Dreaming about a Focus on Creativity

Connection and collaboration are increasingly important in our education world today. As I've blogged about previously, we have to team up and use our voices to stop the crushing focus on standardized testing.   Sir Ken Robinson's opening session on Friday morning was a highlight for me.  Hearing him speak was energizing and invigorating, a perfect lead into a session I presented with another colleague. Our session"My Administrator won't Let Me" Media Literacy and Core Standards was inspired by a Kentucky teacher who was fighting the good fight toward teaching students some of the skills that receive less emphasis in the common core, but he was not feeling supported by his administrators.  Unfortunately, our session had small turn out, but we enjoyed sharing our inspired session with the educators who attended and have made plans to present a similar session at our Kentucky Council of Teachers of English conference in the winter.  Naturally, we'll tweak our presentation based on feedback from participants and based on other things we learned at NCTE.

While at NCTE 2012  one of my biggest claims about the teaching of writing was supported in a round table session with Jim Burke who stated--"If kids show up to college only knowing the 5 paragraph essay, they will be inadequately prepared."  In the district where I work, this is a hot topic which doesn't yet have many believers.  By learning Jim Burke's approach,  I'm hoping I can share his well received advice with teachers who are more likely to believe an expert such as Jim Burke.  In fact, I don't think it's that they don't want to believe me, I think it's that they don't feel there are other options.  I'm hoping to show them other options do exist.

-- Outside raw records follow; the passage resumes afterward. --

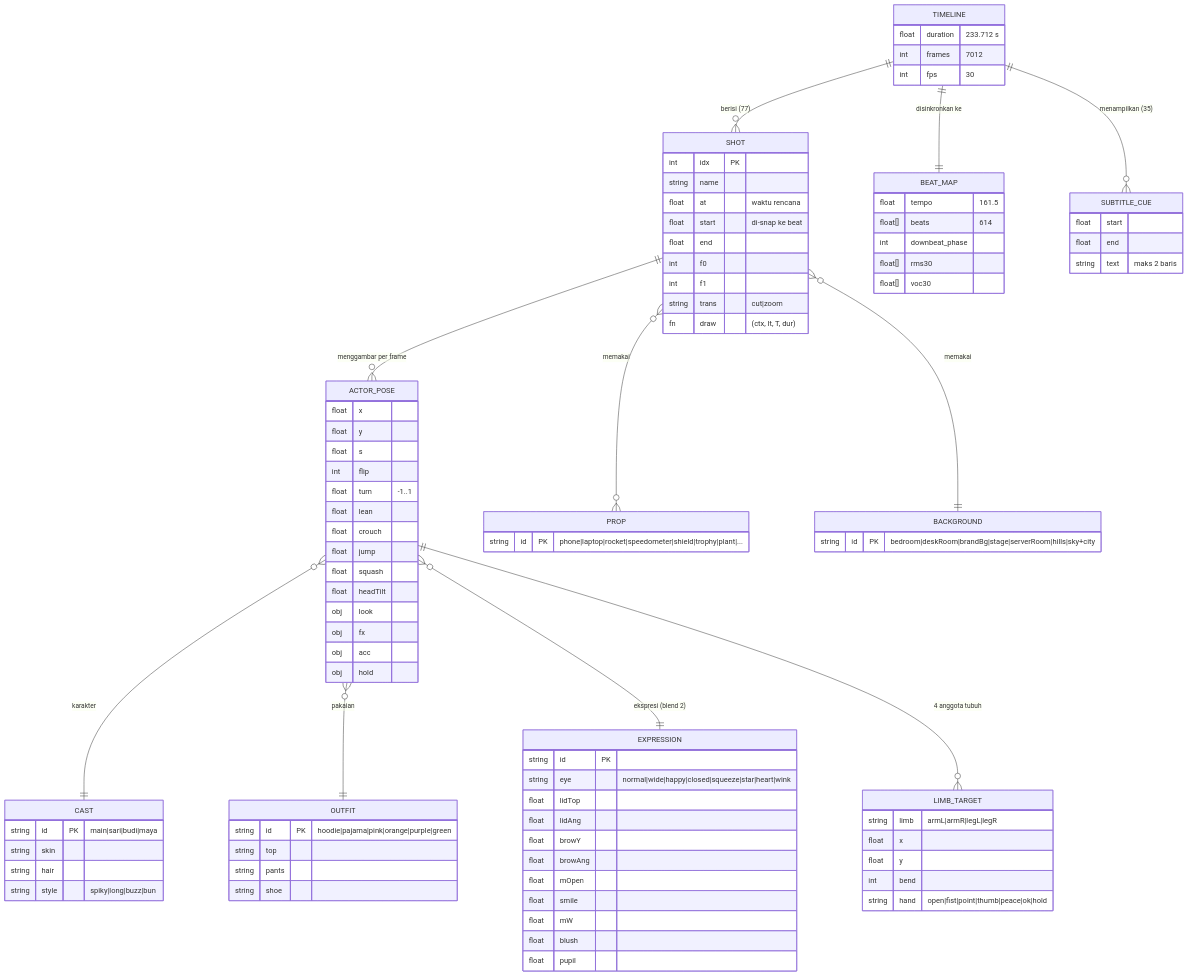
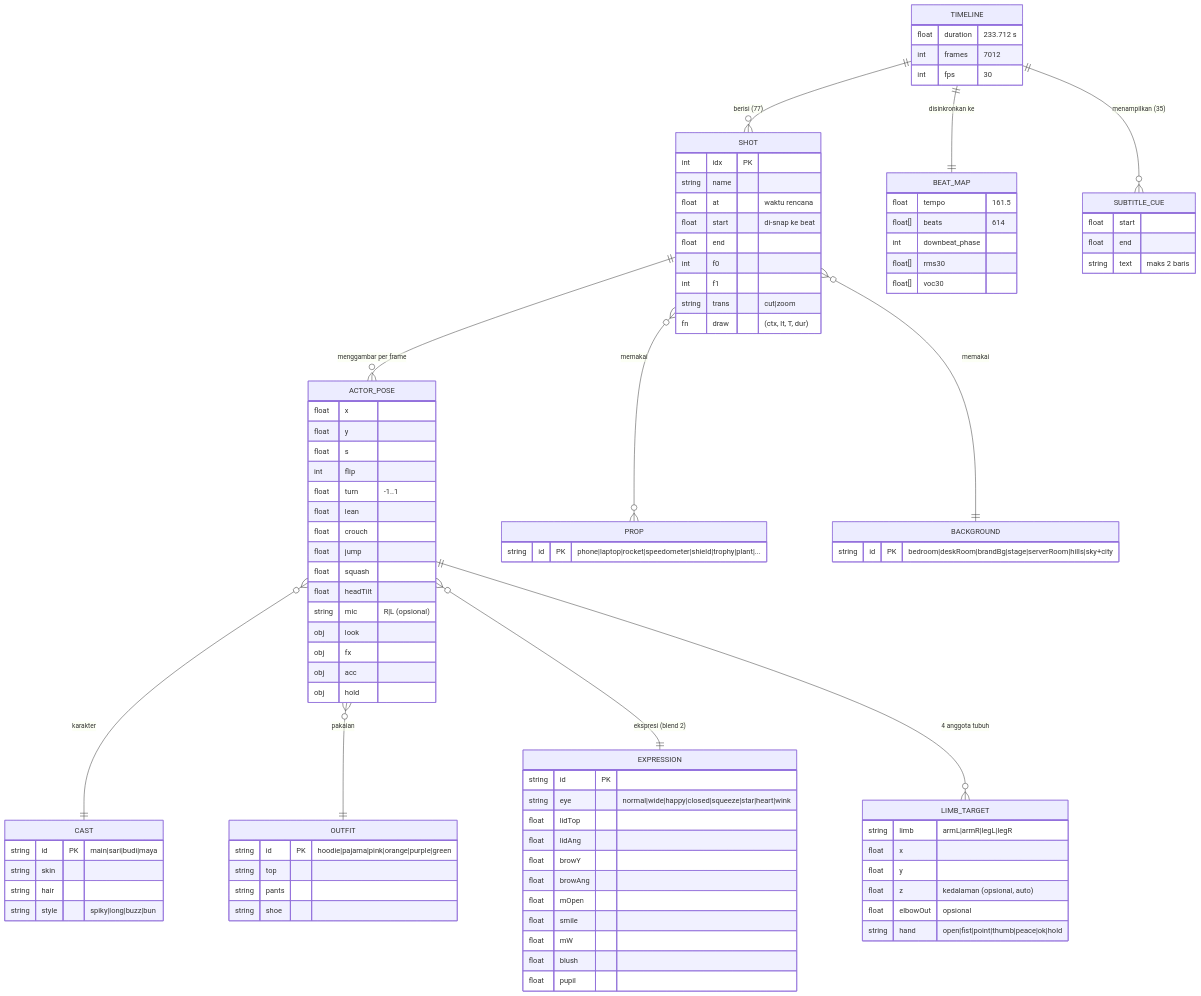
The diagram in media/music-video/docs/DATA-MODEL.md (Dzbot01/Boosteryuk), drawn with Mermaid before and after one commit. The commit also changed other lines of this file and 23 other files, not shown here.

````diff
--- a/media/music-video/docs/DATA-MODEL.md
+++ b/media/music-video/docs/DATA-MODEL.md
@@ -5,25 +5,25 @@
 ```mermaid
 erDiagram
     TIMELINE ||--o{ SHOT : "berisi (77)"
     TIMELINE ||--|| BEAT_MAP : "disinkronkan ke"
     TIMELINE ||--o{ SUBTITLE_CUE : "menampilkan (35)"
     SHOT ||--o{ ACTOR_POSE : "menggambar per frame"
     SHOT }o--o{ PROP : "memakai"
     SHOT }o--|| BACKGROUND : "memakai"
     ACTOR_POSE }o--|| CAST : "karakter"
     ACTOR_POSE }o--|| OUTFIT : "pakaian"
     ACTOR_POSE }o--|| EXPRESSION : "ekspresi (blend 2)"
     ACTOR_POSE ||--o{ LIMB_TARGET : "4 anggota tubuh"
 
     TIMELINE { float duration "233.712 s" int frames "7012" int fps "30" }
     SHOT { int idx PK string name float at "waktu rencana" float start "di-snap ke beat" float end int f0 int f1 string trans "cut|zoom" fn draw "(ctx, lt, T, dur)" }
     BEAT_MAP { float tempo "161.5" float[] beats "614" int downbeat_phase float[] rms30 float[] voc30 }
     SUBTITLE_CUE { float start float end string text "maks 2 baris" }
-    ACTOR_POSE { float x float y float s int flip float turn "-1..1" float lean float crouch float jump float squash float headTilt obj look obj fx obj acc obj hold }
-    LIMB_TARGET { string limb "armL|armR|legL|legR" float x float y int bend string hand "open|fist|point|thumb|peace|ok|hold" }
+    ACTOR_POSE { float x float y float s int flip float turn "-1..1" float lean float crouch float jump float squash float headTilt string mic "R|L (opsional)" obj look obj fx obj acc obj hold }
+    LIMB_TARGET { string limb "armL|armR|legL|legR" float x float y float z "kedalaman (opsional, auto)" float elbowOut "opsional" string hand "open|fist|point|thumb|peace|ok|hold" }
     CAST { string id PK "main|sari|budi|maya" string skin string hair string style "spiky|long|buzz|bun" }
     OUTFIT { string id PK "hoodie|pajama|pink|orange|purple|green" string top string pants string shoe }
     EXPRESSION { string id PK string eye "normal|wide|happy|closed|squeeze|star|heart|wink" float lidTop float lidAng float browY float browAng float mOpen float smile float mW float blush float pupil }
     PROP { string id PK "phone|laptop|rocket|speedometer|shield|trophy|plant|..." }
     BACKGROUND { string id PK "bedroom|deskRoom|brandBg|stage|serverRoom|hills|sky+city" }
 ```
````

National Writing Project sessions were another hit for me.  In one session from the Bay Area Writing Project in California, we learned from three practicing teachers the ways they are meeting the needs of English Language Learners in their schools.  ELL students are another growing population in our district as schools continue to enroll refugees and immigrants due to Lexington being a refugee resettlement center.  We are all learning and growing together as we determine the best ways to meet the needs of all students in our district.  Thankfully, this session provided some practical tips and resources for me to consider as I work with teachers and students.

One of the Ignite sessions I attended was especially exciting.  Sara Brown Wessling opened the session and included artwork to talk about ways teachers can be uncommon in an era of common core.  She effectively set the stage for the speakers who followed with their 20 slides in 15 seconds.  Each speaker made my eyes sparkle a little more and my smile widen because I felt connected to other educators who also believe we need to cultivate creativity and innovation in our schools, classrooms, and districts.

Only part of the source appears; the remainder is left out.